**Assignment:** Could you repeat the records below exactly as written?
=== Section Start ===
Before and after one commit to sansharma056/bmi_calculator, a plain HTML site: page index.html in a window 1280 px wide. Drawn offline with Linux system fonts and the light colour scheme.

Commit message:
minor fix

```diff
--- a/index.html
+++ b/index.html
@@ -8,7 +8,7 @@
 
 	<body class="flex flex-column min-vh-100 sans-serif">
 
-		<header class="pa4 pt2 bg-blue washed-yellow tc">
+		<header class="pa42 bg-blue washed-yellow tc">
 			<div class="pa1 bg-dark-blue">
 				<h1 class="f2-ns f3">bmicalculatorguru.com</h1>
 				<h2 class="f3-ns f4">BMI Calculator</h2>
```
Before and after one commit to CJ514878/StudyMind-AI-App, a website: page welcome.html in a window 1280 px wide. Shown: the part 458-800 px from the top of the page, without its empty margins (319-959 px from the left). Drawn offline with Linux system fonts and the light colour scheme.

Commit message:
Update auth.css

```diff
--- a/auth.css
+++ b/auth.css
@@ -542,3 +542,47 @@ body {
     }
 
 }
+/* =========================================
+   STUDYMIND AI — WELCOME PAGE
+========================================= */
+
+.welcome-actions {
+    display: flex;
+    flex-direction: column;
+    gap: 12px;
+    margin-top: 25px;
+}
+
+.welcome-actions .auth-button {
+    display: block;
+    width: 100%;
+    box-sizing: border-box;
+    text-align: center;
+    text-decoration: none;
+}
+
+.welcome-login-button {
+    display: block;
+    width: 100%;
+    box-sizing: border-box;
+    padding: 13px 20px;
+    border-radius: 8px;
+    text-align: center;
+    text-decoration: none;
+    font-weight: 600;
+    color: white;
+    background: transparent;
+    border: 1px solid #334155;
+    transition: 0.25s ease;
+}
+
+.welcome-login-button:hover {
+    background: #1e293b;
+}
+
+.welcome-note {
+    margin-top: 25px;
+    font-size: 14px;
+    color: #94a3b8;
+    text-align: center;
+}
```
=== Section End ===
**Answer area:**
Before and after one commit to sansharma056/bmi_calculator, a plain HTML site: page index.html in a window 1280 px wide. Drawn offline with Linux system fonts and the light colour scheme.

Commit message:
minor fix

```diff
--- a/index.html
+++ b/index.html
@@ -8,7 +8,7 @@
 
 	<body class="flex flex-column min-vh-100 sans-serif">
 
-		<header class="pa4 pt2 bg-blue washed-yellow tc">
+		<header class="pa42 bg-blue washed-yellow tc">
 			<div class="pa1 bg-dark-blue">
 				<h1 class="f2-ns f3">bmicalculatorguru.com</h1>
 				<h2 class="f3-ns f4">BMI Calculator</h2>
```
Before and after one commit to CJ514878/StudyMind-AI-App, a website: page welcome.html in a window 1280 px wide. Shown: the part 458-800 px from the top of the page, without its empty margins (319-959 px from the left). Drawn offline with Linux system fonts and the light colour scheme.

Commit message:
Update auth.css

```diff
--- a/auth.css
+++ b/auth.css
@@ -542,3 +542,47 @@ body {
     }
 
 }
+/* =========================================
+   STUDYMIND AI — WELCOME PAGE
+========================================= */
+
+.welcome-actions {
+    display: flex;
+    flex-direction: column;
+    gap: 12px;
+    margin-top: 25px;
+}
+
+.welcome-actions .auth-button {
+    display: block;
+    width: 100%;
+    box-sizing: border-box;
+    text-align: center;
+    text-decoration: none;
+}
+
+.welcome-login-button {
+    display: block;
+    width: 100%;
+    box-sizing: border-box;
+    padding: 13px 20px;
+    border-radius: 8px;
+    text-align: center;
+    text-decoration: none;
+    font-weight: 600;
+    color: white;
+    background: transparent;
+    border: 1px solid #334155;
+    transition: 0.25s ease;
+}
+
+.welcome-login-button:hover {
+    background: #1e293b;
+}
+
+.welcome-note {
+    margin-top: 25px;
+    font-size: 14px;
+    color: #94a3b8;
+    text-align: center;
+}
```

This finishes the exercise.